He recently found himself doing mock interviews to prepare for getting back into the workforce at the Chippewa Falls Veterans Housing and Recovery Program, where he has been staying for a month.

"I worked at other jobs, but I couldn't stick with it," Treleven said. "It's just so hard when you don't have a place at night to lay your head. I no longer consider myself homeless because I'm here, and now it's time to work."

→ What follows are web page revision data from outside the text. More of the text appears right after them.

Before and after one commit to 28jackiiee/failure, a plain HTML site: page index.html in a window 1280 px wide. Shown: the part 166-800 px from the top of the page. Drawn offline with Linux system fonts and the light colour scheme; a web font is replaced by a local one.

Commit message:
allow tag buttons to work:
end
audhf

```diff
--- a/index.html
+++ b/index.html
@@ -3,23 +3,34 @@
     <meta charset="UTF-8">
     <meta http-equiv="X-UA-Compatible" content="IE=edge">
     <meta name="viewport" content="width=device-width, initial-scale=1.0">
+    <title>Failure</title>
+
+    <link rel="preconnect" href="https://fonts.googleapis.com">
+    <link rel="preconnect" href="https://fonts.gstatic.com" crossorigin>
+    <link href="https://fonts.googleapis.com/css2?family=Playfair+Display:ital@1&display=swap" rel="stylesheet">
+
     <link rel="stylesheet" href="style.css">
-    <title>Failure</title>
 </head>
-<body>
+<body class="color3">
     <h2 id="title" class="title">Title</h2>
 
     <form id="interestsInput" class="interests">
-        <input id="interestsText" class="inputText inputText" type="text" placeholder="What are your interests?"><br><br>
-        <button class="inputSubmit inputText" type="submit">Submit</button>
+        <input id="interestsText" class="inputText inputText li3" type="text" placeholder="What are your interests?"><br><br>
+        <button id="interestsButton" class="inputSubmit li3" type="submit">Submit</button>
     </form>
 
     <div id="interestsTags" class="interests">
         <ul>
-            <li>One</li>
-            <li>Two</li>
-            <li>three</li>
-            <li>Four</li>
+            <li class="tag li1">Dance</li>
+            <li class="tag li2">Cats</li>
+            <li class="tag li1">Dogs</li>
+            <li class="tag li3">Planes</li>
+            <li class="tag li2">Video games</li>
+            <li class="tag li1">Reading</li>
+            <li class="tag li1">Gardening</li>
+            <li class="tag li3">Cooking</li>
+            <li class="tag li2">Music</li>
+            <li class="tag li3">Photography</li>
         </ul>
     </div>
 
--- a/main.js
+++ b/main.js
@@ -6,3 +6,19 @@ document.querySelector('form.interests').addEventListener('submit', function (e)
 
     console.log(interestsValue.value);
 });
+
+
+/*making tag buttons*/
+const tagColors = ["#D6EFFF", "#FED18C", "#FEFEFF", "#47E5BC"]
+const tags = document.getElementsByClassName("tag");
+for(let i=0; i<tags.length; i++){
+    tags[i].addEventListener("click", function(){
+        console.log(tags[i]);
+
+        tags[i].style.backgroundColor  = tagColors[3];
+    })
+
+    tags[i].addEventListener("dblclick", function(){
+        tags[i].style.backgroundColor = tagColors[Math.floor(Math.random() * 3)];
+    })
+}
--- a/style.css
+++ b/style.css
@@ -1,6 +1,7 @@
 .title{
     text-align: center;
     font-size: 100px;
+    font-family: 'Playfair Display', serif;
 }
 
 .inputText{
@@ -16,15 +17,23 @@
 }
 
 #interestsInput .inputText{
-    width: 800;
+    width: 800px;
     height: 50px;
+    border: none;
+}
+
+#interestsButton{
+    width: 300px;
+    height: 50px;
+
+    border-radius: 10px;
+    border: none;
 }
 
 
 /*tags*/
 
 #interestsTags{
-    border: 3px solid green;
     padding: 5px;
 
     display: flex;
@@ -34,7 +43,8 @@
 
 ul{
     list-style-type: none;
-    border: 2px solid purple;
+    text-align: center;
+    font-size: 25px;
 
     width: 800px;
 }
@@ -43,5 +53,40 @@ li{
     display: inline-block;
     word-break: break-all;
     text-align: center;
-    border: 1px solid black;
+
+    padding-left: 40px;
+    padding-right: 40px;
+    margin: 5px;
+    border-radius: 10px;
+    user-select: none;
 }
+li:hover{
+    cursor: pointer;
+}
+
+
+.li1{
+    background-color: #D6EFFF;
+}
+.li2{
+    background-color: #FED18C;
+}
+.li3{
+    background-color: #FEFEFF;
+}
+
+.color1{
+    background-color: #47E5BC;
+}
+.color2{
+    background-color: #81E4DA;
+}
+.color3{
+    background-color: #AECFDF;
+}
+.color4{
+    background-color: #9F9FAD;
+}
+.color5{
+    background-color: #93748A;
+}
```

Thanks to U.S. Sen. Ron Johnson's The Joseph Project, Treleven and five other veterans at the Chippewa Falls facility are getting that chance. The project is a faith-based initiative to connect people with jobs throughout the state, said Scott Bolstad, Wisconsin outreach director for Johnson's office. It is a weeklong class that teaches time and financial management, goal setting, spiritual fitness, conflict resolution and other topics. The class always ends by taking the participants to interview for companies, in this case Sourcecut Industries in Osseo.

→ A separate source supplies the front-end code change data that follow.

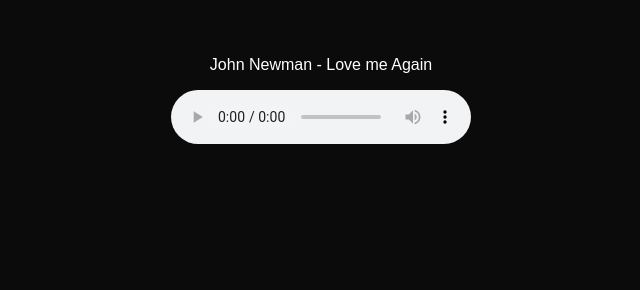
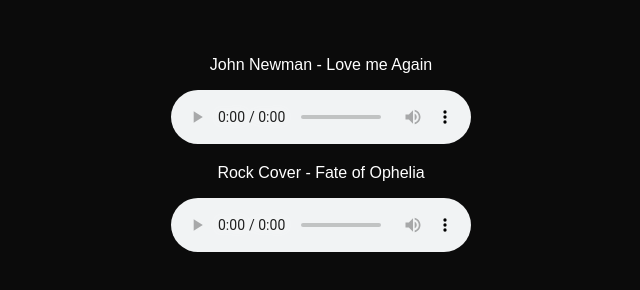
Before and after one commit to kaanibrahim/musicplayer, a plain HTML site: page index.html in a window 1280 px wide. Shown: the whole page, without its empty margins (319-959 px from the left). Drawn offline with Linux system fonts and the light colour scheme.

Commit message:
added a song

```diff
--- a/index.html
+++ b/index.html
@@ -10,6 +10,9 @@
     <div class = "songs">
         <p>John Newman - Love me Again</p>
         <audio controls src="songs/lovemeagain.mp3"></audio>
+
+        <p>Rock Cover - Fate of Ophelia</p>
+        <audio controls src="songs/fateofophelia.mp3"></audio>
     </div>
     <!--
     <canvas id="visualizer"></canvas>
```
Also changed, not shown: 3 other files.
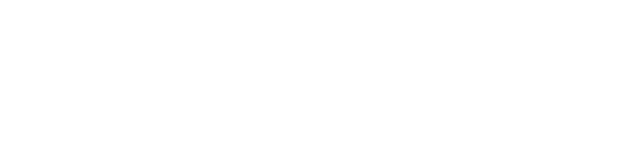
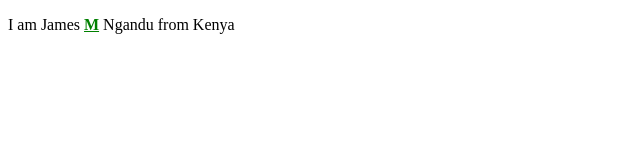
Before and after one commit to jmngandu/Udemy-css-javascript, a plain HTML site: page css/selectors.html in a window 1280 px wide. Shown: the whole page, without its empty margins (0-640 px from the left). Drawn offline with Linux system fonts and the light colour scheme.

Commit message:
selectors

```diff
--- a/css/selectors.html
+++ b/css/selectors.html
@@ -5,8 +5,14 @@
     <meta http-equiv="X-UA-Compatible" content="IE=edge">
     <meta name="viewport" content="width=device-width, initial-scale=1.0">
     <title>selectors</title>
+    <style>
+        p b{
+            color: green;
+            text-decoration: underline;
+        }
+    </style>
 </head>
 <body>
-
+    <p>I am James <b>M</b> Ngandu from Kenya</p>
 </body>
 </html>
```
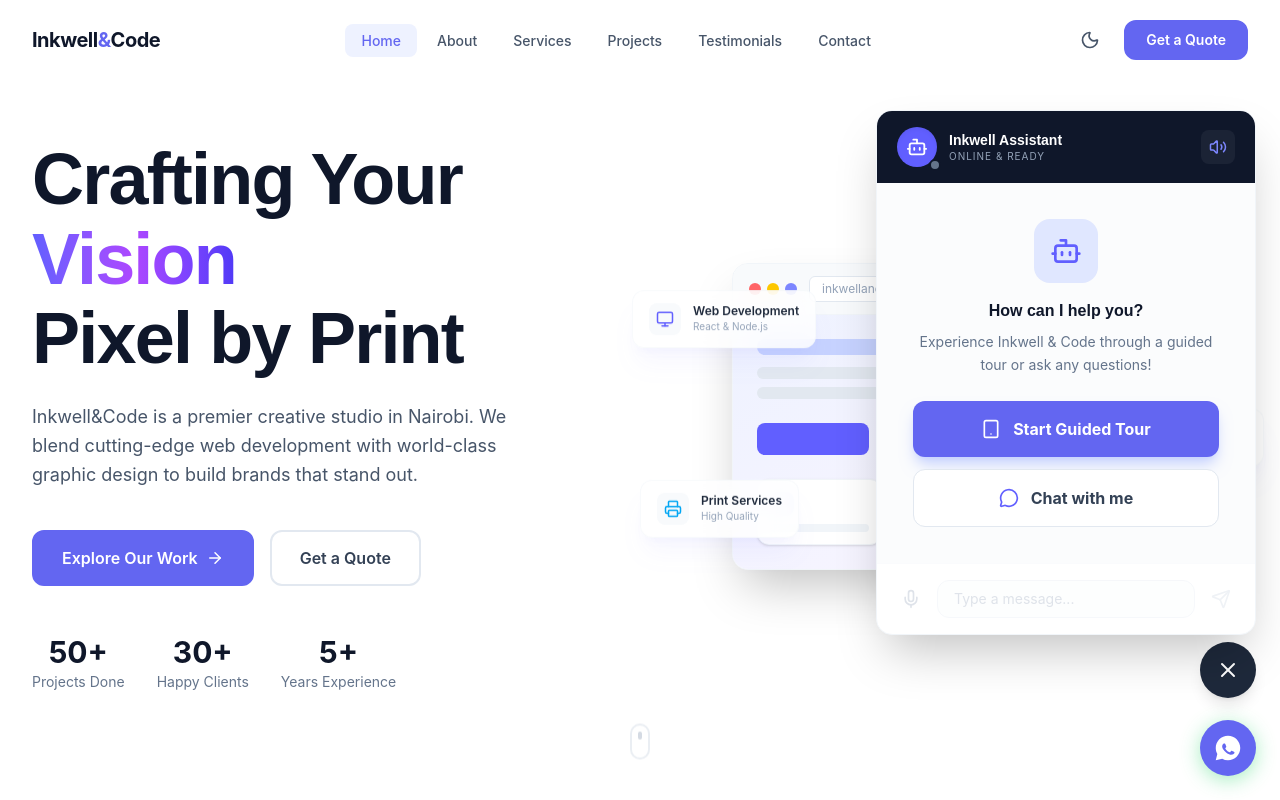
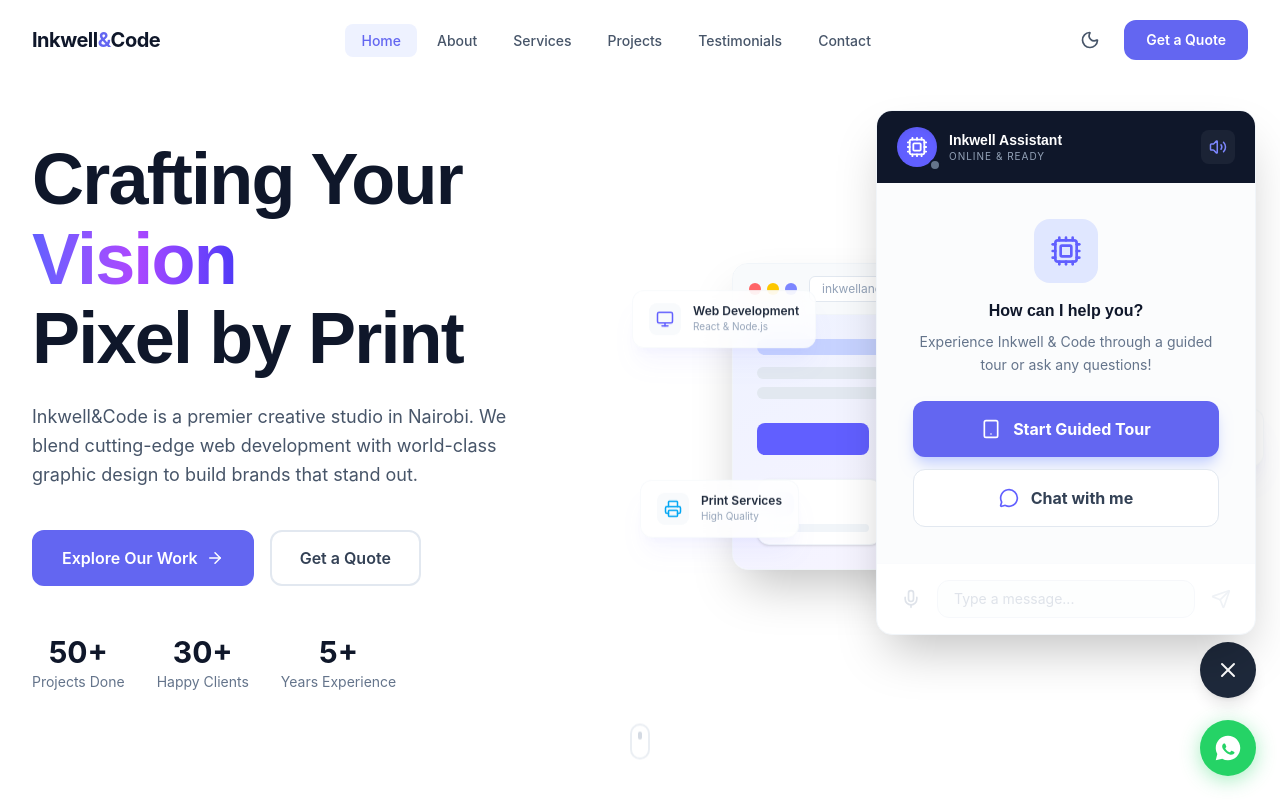
Before and after one commit to KelseySaul/inkwell, a React (Vite) app: page / in a window 1280 px wide. Both pictures are taken after a click on the button 1228 px from the left and 669 px from the top of the page. Shown: the top 800 px of the page. Built offline with nearby package versions, Linux system fonts and the light colour scheme.

Commit message:
Revert Luxury Redesign and restore original Indigo/Purple branding

```diff
--- a/src/components/ChatBot.jsx
+++ b/src/components/ChatBot.jsx
@@ -1,6 +1,6 @@
 import { useState, useEffect, useRef } from 'react'
 import { motion, AnimatePresence } from 'framer-motion'
-import { X, Volume2, VolumeX, User, Bot, Play, Send, Mic, Tablet, MessageCircle, Home, LayoutGrid } from 'lucide-react'
+import { X, Volume2, VolumeX, User, Cpu, Play, Send, Mic, Tablet, MessageCircle, Home, LayoutGrid } from 'lucide-react'
 import { findMatch } from '../data/botKnowledge'
 
 const BOT_SCRIPT = [
@@ -191,7 +191,7 @@ export default function ChatBot() {
                 className={`fixed bottom-[84px] sm:bottom-[96px] right-4 sm:right-6 w-14 h-14 rounded-full flex items-center justify-center shadow-lg transition-colors wa-float ${isOpen ? 'bg-slate-800 text-white' : 'bg-indigo-600 text-white'
                     }`}
             >
-                {isOpen ? <X size={24} /> : <Bot size={28} />}
+                {isOpen ? <X size={24} /> : <Cpu size={28} />}
                 {!isOpen && isSpeaking && (
                     <span className="absolute -top-1 -right-1 flex h-4 w-4">
                         <span className="animate-ping absolute inline-flex h-full w-full rounded-full bg-indigo-400 opacity-75"></span>
@@ -211,7 +211,7 @@ export default function ChatBot() {
                         <div className="bg-slate-900 px-5 py-4 flex items-center justify-between text-white">
                             <div className="flex items-center gap-3">
                                 <div className="w-10 h-10 bg-indigo-500 rounded-full flex items-center justify-center shadow-inner relative">
-                                    <Bot size={22} />
+                                    <Cpu size={22} />
                                     <div className={`absolute -bottom-1 -right-1 w-3 h-3 border-2 border-slate-900 rounded-full ${isSpeaking ? 'bg-indigo-500' : 'bg-slate-500'}`}></div>
                                 </div>
                                 <div>
@@ -251,7 +251,7 @@ export default function ChatBot() {
                             {mode === 'menu' ? (
                                 <div className="h-full flex flex-col items-center justify-center text-center p-4">
                                     <div className="w-16 h-16 bg-indigo-100 text-indigo-500 rounded-2xl flex items-center justify-center mb-4">
-                                        <Bot size={32} />
+                                        <Cpu size={32} />
                                     </div>
                                     <h5 className="font-bold text-slate-900 dark:text-white mb-2">How can I help you?</h5>
                                     <p className="text-slate-500 dark:text-slate-400 text-sm mb-6 leading-relaxed">
--- a/src/index.css
+++ b/src/index.css
@@ -204,7 +204,7 @@
   z-index: 999;
   width: 56px;
   height: 56px;
-  background: var(--primary);
+  background: #25D366;
   border-radius: 50%;
   display: flex;
   align-items: center;
```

This was the 51st Joseph Project Class and the first held in the Chippewa Valley area — the closest having been Wausau. After the six veterans recently showed up, Bolstad confirmed the project saw another first.

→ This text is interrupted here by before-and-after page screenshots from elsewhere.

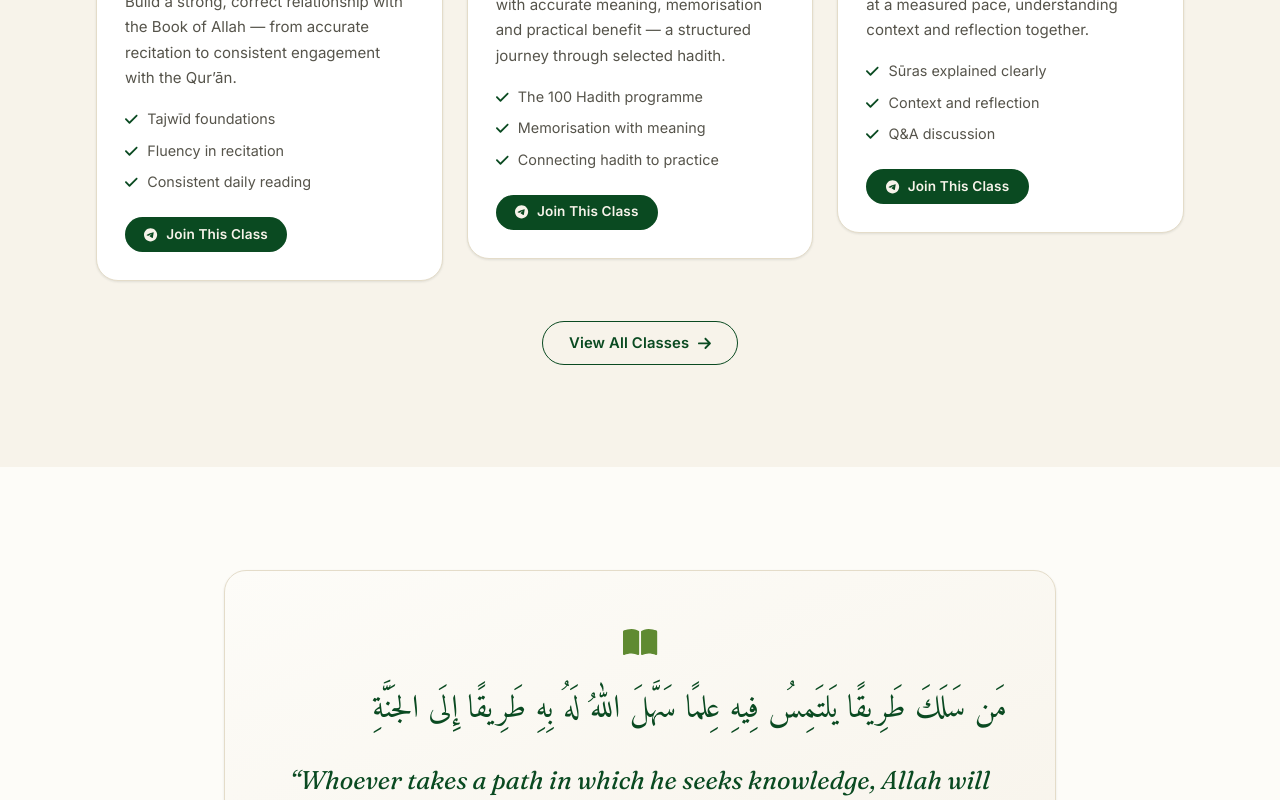
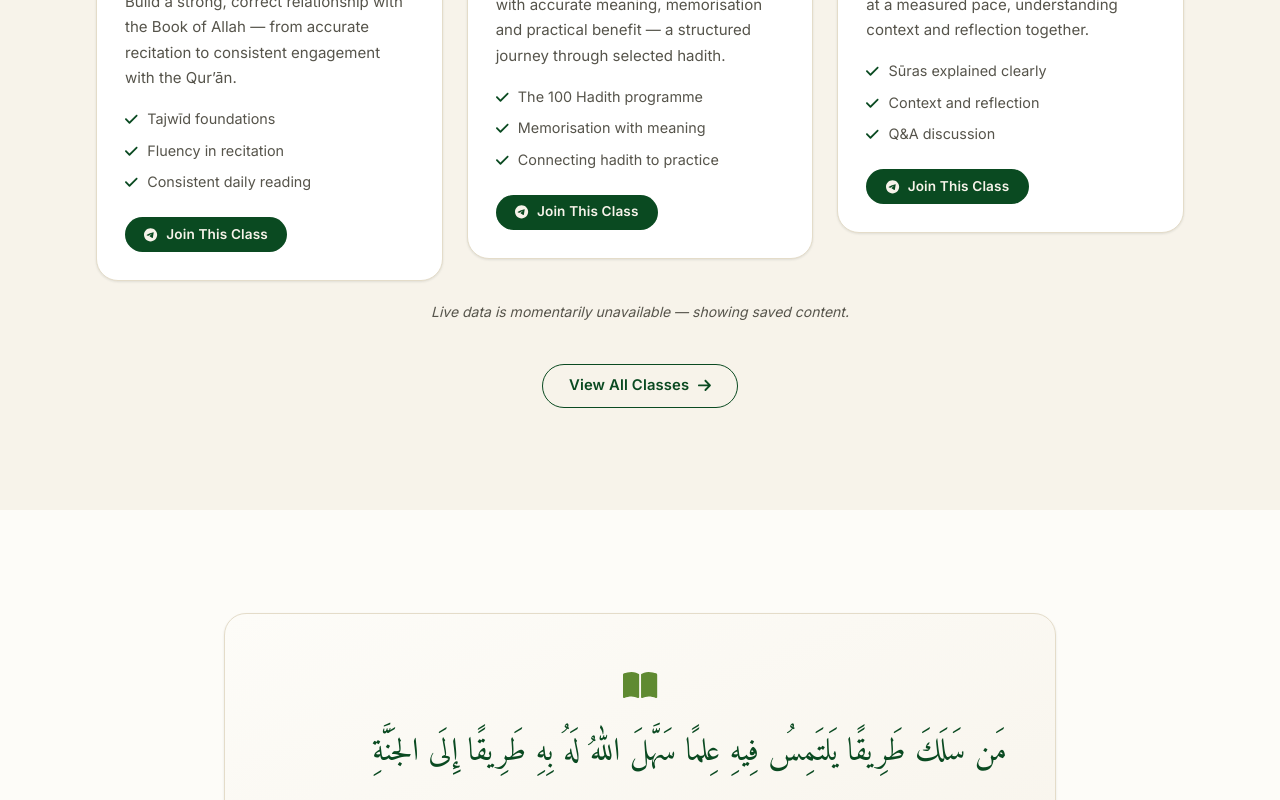
Before and after one commit to Azeezat-1/Ar-Riyaadh, a React (Vite) app in the folder frontend/: page / in a window 1280 px wide. Shown: the part 2368-3168 px from the top of the page. Built offline with nearby package versions, Linux system fonts and the light colour scheme; no server answers.

Commit message:
Wire homepage sections to the live API
Home now fetches featured classes and testimonials from the
backend instead of the bundled static data, reusing the same
useApi pattern with static fallback and loading/offline states
used by the detail pages.

```diff
--- a/frontend/src/pages/Home.jsx
+++ b/frontend/src/pages/Home.jsx
@@ -13,10 +13,22 @@ import BooksSection from '../components/BooksSection'
 import HijamaSection from '../components/HijamaSection'
 import SmartImage from '../components/SmartImage'
 import { Reveal, StaggerGroup } from '../components/motion'
-import { subjects, classes, testimonials, images, values } from '../data/content'
+import { Loader, OfflineNote } from '../components/APIStatus'
+import { subjects, classes as staticClasses, testimonials as staticTestimonials, images, values } from '../data/content'
+import { getClasses, getTestimonials } from '../api/client'
+import { classFromApi, testimonialFromApi } from '../api/adapters'
+import { useApi } from '../api/useApi'
 
 export default function Home() {
-  const featuredClasses = classes.slice(0, 3)
+  const { data: liveClasses, loading: loadingClasses, offline: offlineClasses } = useApi(
+    () => getClasses().then((items) => items.map(classFromApi)),
+    staticClasses
+  )
+  const { data: liveTestimonials, loading: loadingTestimonials, offline: offlineTestimonials } = useApi(
+    () => getTestimonials().then((items) => items.map(testimonialFromApi)),
+    staticTestimonials
+  )
+  const featuredClasses = liveClasses.slice(0, 3)
 
   return (
     <PageWrapper>
@@ -48,6 +60,9 @@ export default function Home() {
             title="Featured classes"
             lede="Classes are held for sisters through Telegram. Interested in joining? Select a class and follow the provided link, or contact the academy for access."
           />
+          {loadingClasses ? (
+            <Loader label="Loading classes…" />
+          ) : (
             <StaggerGroup className="grid grid--3">
               {featuredClasses.map((c) => (
                 <Reveal key={c.id}>
@@ -55,6 +70,8 @@ export default function Home() {
                 </Reveal>
               ))}
             </StaggerGroup>
+          )}
+          {offlineClasses && <OfflineNote />}
           <div style={{ textAlign: 'center', marginTop: '2.5rem' }}>
             <Link to="/classes" className="btn btn--outline">
               View All Classes
@@ -146,13 +163,18 @@ export default function Home() {
             title="From those who learnt with us"
             lede="Words from students — their own experiences and gratitude. More can be added through the academy."
           />
+          {loadingTestimonials ? (
+            <Loader label="Loading testimonials…" />
+          ) : (
             <StaggerGroup className="grid grid--3">
-            {testimonials.map((t) => (
+              {liveTestimonials.map((t) => (
                 <Reveal key={t.id}>
                   <TestimonialCard {...t} />
                 </Reveal>
               ))}
             </StaggerGroup>
+          )}
+          {offlineTestimonials && <OfflineNote />}
           <div style={{ textAlign: 'center', marginTop: '2.5rem' }}>
             <Link to="/testimonials" className="btn btn--ghost-light">
               View All Testimonials
```
Lines whose indentation alone changed are shown as unchanged.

"All six stayed the whole time, and this is the first time we've had that happen," Bolstad said, adding the groups range in size, but typically one or two drop out within the first couple of days.

The veterans participated in mock interviews with community volunteers to prepare them for their interviews today at Sourcecut Industries. They aren't guaranteed a job, but whether or not they are hired, it could open future doors.

Damion Gaston, a U.S. Army veteran who has been at the Chippewa Falls veterans facility for about two years, said he applied for the project because he figured he could use a "foot in the door." He's held temporary jobs but said he is looking for something more permanent.

He said all of the information he has learned has been useful and cited particularly the financial class taught by a Royal Credit Union representative.

"Some were things I had been taught in the Army, but it was a nice refresher, especially the finance class," Gaston said. "Not many classes I've had went into such detail about those things, such as better ways to build credit."

Though this program was specifically for veterans because they partnered with the Chippewa Falls facility, Bolstad said anyone who is having trouble finding a job can apply to be part of The Joseph Project classes, which are held throughout the state a couple of times a month, mostly in Milwaukee. Because it is led by members of Johnson's office and local community volunteers, The Joseph Project doesn't operate on federal or state funding.

Bolstad has been working to find a local partner to bring The Joseph Project to Eau Claire but said so far he hasn't had any luck.

Michael Hanke, director of the Chippewa Falls Veterans Housing and Recovery Program, told the Leader-Telegram that if given the opportunity, he would definitely hold the program again.

For veterans like Gaston, knowing there are people such as the staff at the Chippewa Falls facility and members of Johnson's office conducting the program has been a humbling experience.

"I was in a homeless shelter for a while, and they don't have that many resources there," Gaston said. "This program humbled me by how well we have it — like the donations. My entire outfit today was all donated. It shows how many people in the community care about veterans, and that's touching."

Treleven said he was also humbled by the experience and doesn't take it for granted how it came to be.

"As a veteran, I think every day, 'I'm getting this opportunity because of what I did 20 years ago,'" Treleven said. "It's nice to know that it still matters."

An AP Member Exchange shared by the Leader-Telegram.